Only piety is no longer enough“Please don’t mind, I just want a bowl of rice soup,” wrote Mr. Choi, 69, who lived alone and had worked on a construction site. He ended his life, in which he had suffered full of regrets and alone, last year. Sadly these silent suicides are not infrequent cases in Korea.
According to a study by the Korean National Statistical Office, the number of people over the age of 65 committing suicide is nearly four times the average of developed countries, making the country’s rate of such deaths the highest in the Organization for Economic Cooperation and Development.
So why are South Korean seniors so prone to suicide? Maybe we can find a couple of clues from some common scenes.

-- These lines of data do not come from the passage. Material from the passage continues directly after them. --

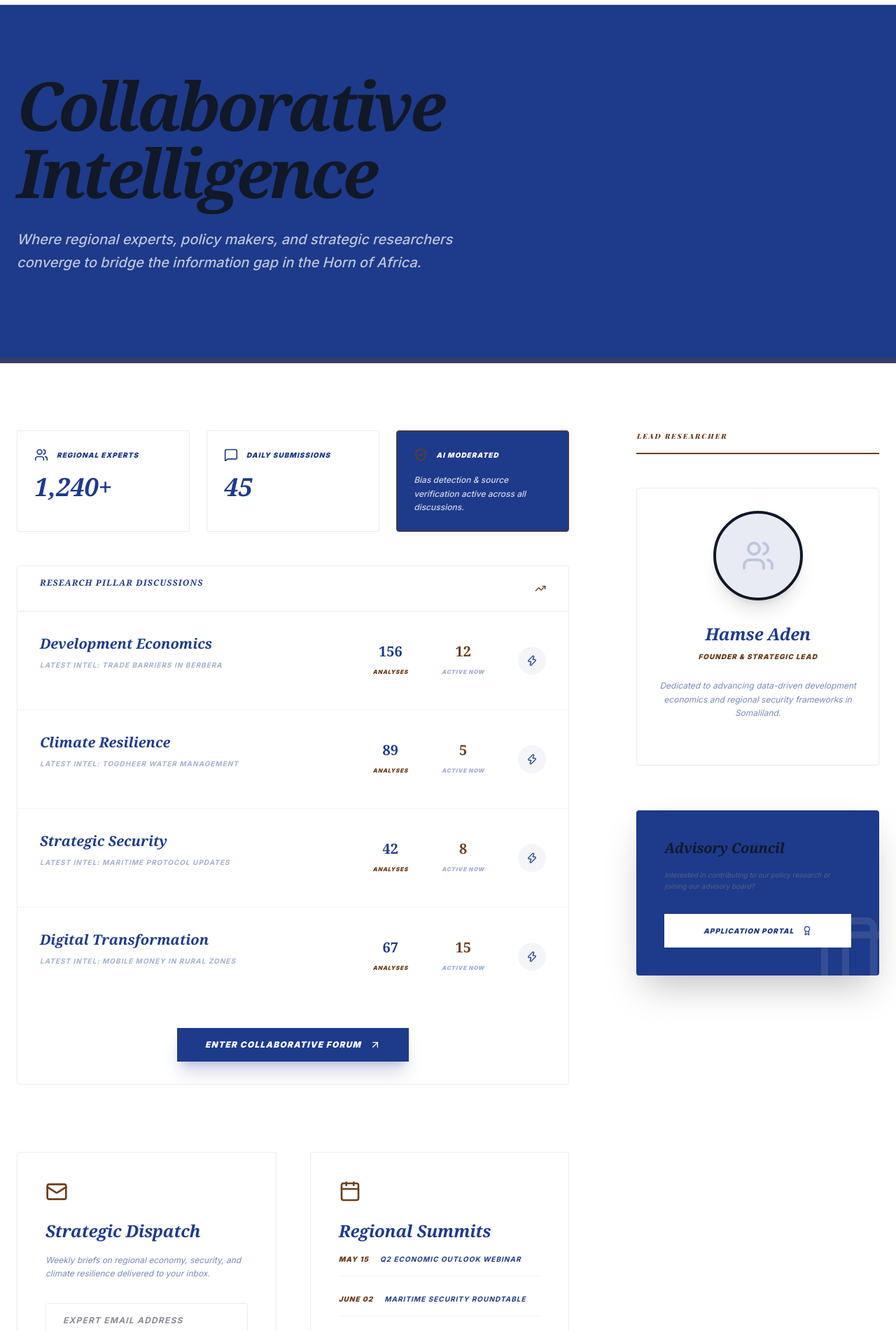
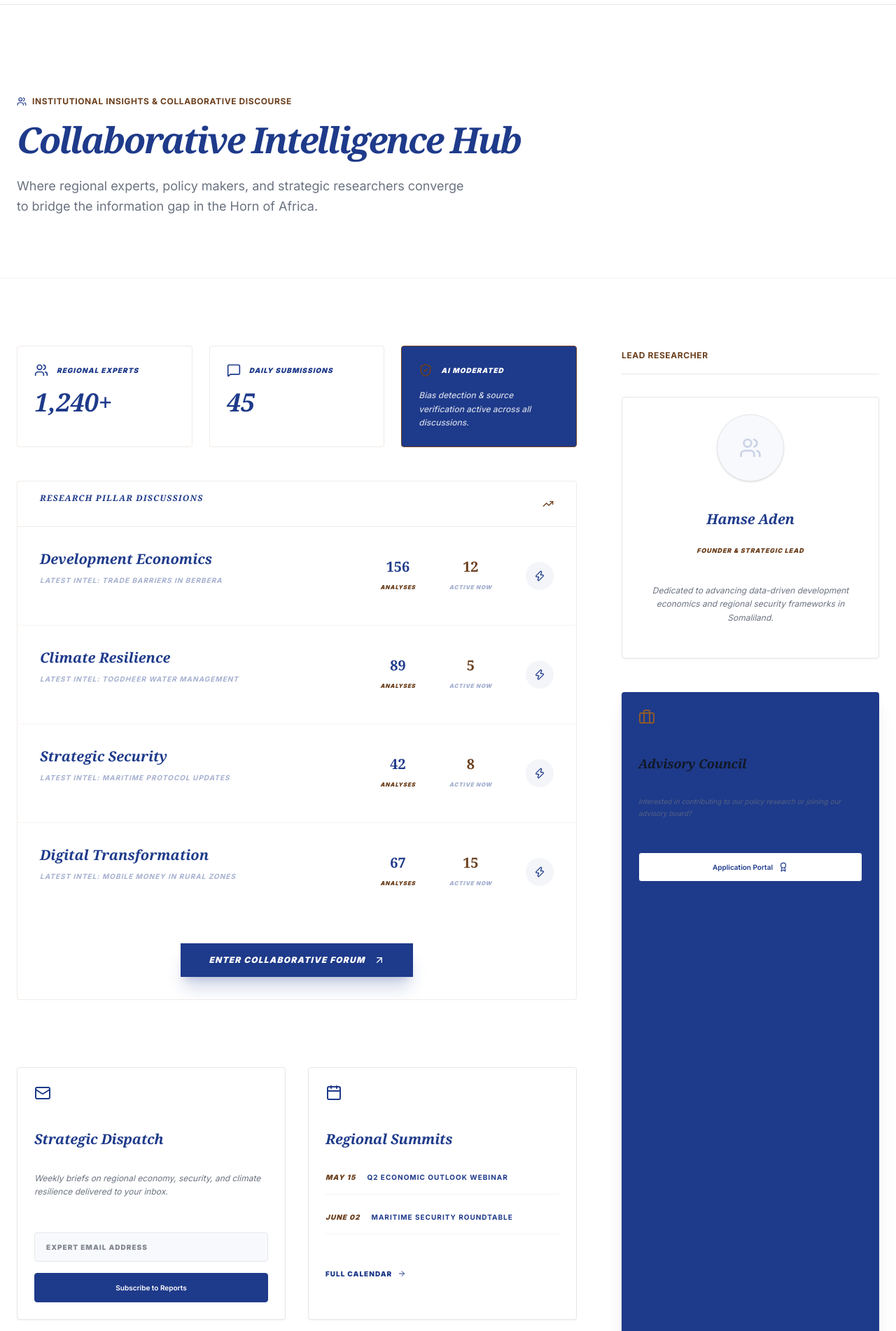
Before and after one commit to hamse2030/XIDIGIS-Platform-, a Next.js app: page /forum in a window 1280 px wide. Shown: the part 58-1960 px from the top of the page at 70% size. Built offline with nearby package versions, Linux system fonts and the light colour scheme; a web font is replaced by a local one.

Commit message:
Refactor: Insights page to white-first institutional design

```diff
--- a/src/app/forum/page.tsx
+++ b/src/app/forum/page.tsx
@@ -7,96 +7,99 @@
 
 export default function ForumPage() {
   return (
-    <div className="flex flex-col min-h-screen bg-accent/20">
-      {/* Dynamic Header */}
-      <section className="bg-primary text-white py-24 border-b-8 border-secondary/30">
-        <div className="container mx-auto px-6">
+    <div className="flex flex-col min-h-screen bg-white">
+      {/* 1. Institutional Header */}
+      <section className="section bg-white pt-32 pb-16 border-b border-gray-100">
+        <div className="container mx-auto">
           <div className="max-w-4xl">
-            <h1 className="text-6xl md:text-8xl font-serif font-black mb-8 italic tracking-tighter leading-none">Collaborative Intelligence</h1>
-            <p className="text-xl text-white/70 max-w-2xl font-medium italic leading-relaxed">
+            <div className="xi-eyebrow">
+              <Users size={14} className="text-primary" /> Institutional Insights & Collaborative Discourse
+            </div>
+            <h1 className="text-primary font-serif italic tracking-tighter">Collaborative Intelligence Hub</h1>
+            <p className="text-lg text-text-muted leading-relaxed">
               Where regional experts, policy makers, and strategic researchers converge to bridge the information gap in the Horn of Africa.
             </p>
           </div>
         </div>
       </section>
 
-      <div className="container mx-auto px-6 py-24">
-        <div className="grid grid-cols-1 xl:grid-cols-3 gap-24">
+      <div className="container mx-auto py-24">
+        <div className="grid grid-cols-1 xl:grid-cols-3 gap-16">
 
           {/* Main Forum Column */}
           <div className="xl:col-span-2 space-y-24">
             <ForumIntegration />
 
             {/* Newsletter & Events Section */}
-            <div className="grid grid-cols-1 md:grid-cols-2 gap-12">
+            <div className="grid grid-cols-1 md:grid-cols-2 gap-8">
               {/* Newsletter */}
-              <div className="bg-white dark:bg-slate-800 p-10 border border-secondary/10 rounded-sm">
-                <Mail className="text-secondary mb-6" size={32} />
-                <h3 className="text-2xl font-serif font-black text-primary italic mb-4">Strategic Dispatch</h3>
-                <p className="text-xs text-primary/60 italic leading-relaxed mb-8">Weekly briefs on regional economy, security, and climate resilience delivered to your inbox.</p>
+              <div className="xi-card">
+                <div className="xi-card__body">
+                  <Mail className="text-primary mb-6" size={24} />
+                  <h3 className="text-xl font-serif font-black text-primary italic mb-4">Strategic Dispatch</h3>
+                  <p className="text-xs text-text-muted italic leading-relaxed mb-8">Weekly briefs on regional economy, security, and climate resilience delivered to your inbox.</p>
                   <form className="space-y-4">
                     <input
                       type="email"
                       placeholder="Expert Email Address"
-                    className="w-full px-6 py-4 bg-accent/20 border border-secondary/10 rounded-sm text-xs font-bold uppercase tracking-widest italic outline-none focus:ring-2 focus:ring-primary/20"
+                      className="w-full px-4 py-3 bg-surface-alt border border-border rounded text-[10px] font-black uppercase tracking-widest outline-none focus:ring-1 focus:ring-primary/20"
                     />
-                  <button className="w-full py-4 bg-primary text-white font-black uppercase tracking-widest text-[10px] hover:bg-secondary transition-all italic">Subscribe via Buttondown</button>
+                    <button className="btn btn-primary w-full text-[10px]">Subscribe to Reports</button>
                   </form>
+                </div>
               </div>
 
               {/* Events */}
-              <div className="bg-white dark:bg-slate-800 p-10 border border-secondary/10 rounded-sm">
-                <Calendar className="text-secondary mb-6" size={32} />
-                <h3 className="text-2xl font-serif font-black text-primary italic mb-4">Regional Summits</h3>
+              <div className="xi-card">
+                <div className="xi-card__body">
+                  <Calendar className="text-primary mb-6" size={24} />
+                  <h3 className="text-xl font-serif font-black text-primary italic mb-4">Regional Summits</h3>
                   <div className="space-y-6">
                     {[
                       { date: "May 15", event: "Q2 Economic Outlook Webinar" },
                       { date: "June 02", event: "Maritime Security Roundtable" }
                     ].map((ev, i) => (
-                    <div key={i} className="flex gap-4 border-b border-secondary/5 pb-4">
+                      <div key={i} className="flex gap-4 border-b border-gray-100 pb-4">
                         <span className="text-[10px] font-black text-secondary uppercase tracking-widest italic">{ev.date}</span>
-                      <span className="text-[10px] font-bold text-primary uppercase tracking-widest italic">{ev.event}</span>
+                        <span className="text-[10px] font-bold text-primary uppercase tracking-widest">{ev.event}</span>
                       </div>
                     ))}
                   </div>
-                <button className="mt-8 text-[10px] font-black text-primary uppercase tracking-widest italic flex items-center gap-2 hover:gap-4 transition-all">
+                  <button className="mt-8 text-[10px] font-black text-primary uppercase tracking-widest flex items-center gap-2 hover:gap-4 transition-all">
                     Full Calendar <ArrowRight size={12} />
                   </button>
                 </div>
               </div>
             </div>
+          </div>
 
           {/* Institutional Sidebar: Team & Advisory */}
-          <div className="space-y-16">
+          <div className="space-y-12">
             {/* Team Bio - User Profile */}
             <div>
-              <h4 className="text-[10px] font-black text-secondary uppercase tracking-[0.2em] mb-12 italic border-b-2 border-secondary pb-4">Lead Researcher</h4>
-              <div className="bg-white dark:bg-slate-800 p-8 border border-secondary/10 rounded-sm text-center">
-                <div className="w-32 h-32 bg-primary/10 rounded-full mx-auto mb-8 flex items-center justify-center overflow-hidden border-4 border-accent shadow-xl">
-                  {/* Placeholder for User Image */}
-                  <Users className="text-primary opacity-20" size={48} />
+              <div className="xi-eyebrow mb-8 border-b border-gray-200 w-full pb-4">Lead Researcher</div>
+              <div className="xi-card text-center">
+                <div className="xi-card__body">
+                  <div className="w-24 h-24 bg-surface-alt rounded-full mx-auto mb-6 flex items-center justify-center overflow-hidden border border-border shadow-sm">
+                    <Users className="text-primary opacity-20" size={32} />
                   </div>
-                <h3 className="text-2xl font-serif font-black text-primary italic mb-2">Hamse Aden</h3>
-                <span className="text-[10px] font-black text-secondary uppercase tracking-widest italic block mb-6">Founder & Strategic Lead</span>
-                <p className="text-xs text-primary/60 italic leading-relaxed mb-8">Dedicated to advancing data-driven development economics and regional security frameworks in Somaliland.</p>
-                <div className="flex justify-center gap-4 text-primary/40">
-
-
-
+                  <h3 className="text-xl font-serif font-black text-primary italic mb-2">Hamse Aden</h3>
+                  <span className="text-[9px] font-black text-secondary uppercase tracking-widest italic block mb-6">Founder & Strategic Lead</span>
+                  <p className="text-xs text-text-muted italic leading-relaxed">Dedicated to advancing data-driven development economics and regional security frameworks in Somaliland.</p>
                 </div>
               </div>
             </div>
 
             {/* Advisory Form */}
-            <div className="bg-primary p-10 rounded-sm text-white shadow-2xl relative overflow-hidden">
-              <div className="absolute bottom-0 right-0 opacity-10 -mr-8 -mb-8">
-                <Briefcase size={120} />
-              </div>
-              <h3 className="text-xl font-serif font-black italic mb-4">Advisory Council</h3>
+            <div className="xi-card bg-primary text-white border-none shadow-xl">
+              <div className="xi-card__body">
+                <Briefcase size={24} className="text-secondary-light mb-6" />
+                <h3 className="text-lg font-serif font-black italic mb-4">Advisory Council</h3>
                 <p className="text-[10px] opacity-70 italic leading-relaxed mb-8">Interested in contributing to our policy research or joining our advisory board?</p>
-              <button className="w-full py-4 bg-white text-primary font-black uppercase tracking-widest text-[10px] flex items-center justify-center gap-3 hover:bg-secondary transition-all italic">
+                <button className="btn btn-primary bg-white text-primary w-full text-[10px]">
                   Application Portal <Award size={14} />
                 </button>
+              </div>
             </div>
           </div>
 
```
Lines whose indentation alone changed are shown as unchanged.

Having lived in Korea for eight months, I constantly see elderly people collecting cardboard and plastic bottles, lugging them to trash yards where they receive several dollars in exchange.
As a foreigner, I am always confused about why many South Korean elderly people still need to work at such an old age. In my hometown in China, most seniors choose to enjoy their life after retirement.
Realizing the importance of social welfare, the government built a public pension system in 1988. However in most cases, the payments are not enough to cover the basic living costs.
A 2011 government study found only 4 out of 10 people aged 65 and above received benefits under this scheme, and the country’s elderly poverty rate is the highest among rich nations. Losing economic security and getting older, the elderly have to work to support themselves in spite of their old age.
According to Confucius, “Piety is the foundation of all virtues.” Historically, the Korean public pension system has been based on the Confucian social theory of “filial piety.” Korean parents try their best to bring up their children and children are duty-bound to take care of their parents when they get older to repay their upbringing.
However, it is undeniable that there’s a big disadvantage of this system: What can parents do if their children are unwilling to support them?
Over the past 15 years, the percentage of children who think they should look after their parents has shrunk from 90 percent to 37 percent, according to government polls. Jae-Chul Noh, a professor of sociology at Hoseo University, attributed this situation to a byproduct of Korea’s fast economic transformation.
Due to the perception that people who can produce more economic value are more valuable socially, elderly citizens are seen as less worthy of care or security.
Even further, family structure isn’t as rigid as before, so children supporting their parents isn’t taken for granted. Today, many Koreans are unwilling to live with their parents under the same roof, which makes their parents feel lonely and become depressed.
“The collapse of communities and the collective ostracization of elderly citizens are driving them over the edge,” explains Kim Dong-hyun, who teaches social medicine at Hallym University.
Shocked by the severe suicide rate, many Koreans are calling for the Korean government to promote familial piety and appeal to Koreans to take charge of their parents’ pensions. However, before taking any action to pull down the rate of elderly suicides, the fact should be clear to Koreans that only depending on piety is no longer enough.
by Liu Lina, Exchange student from China at Hankuk University of Foreign Studies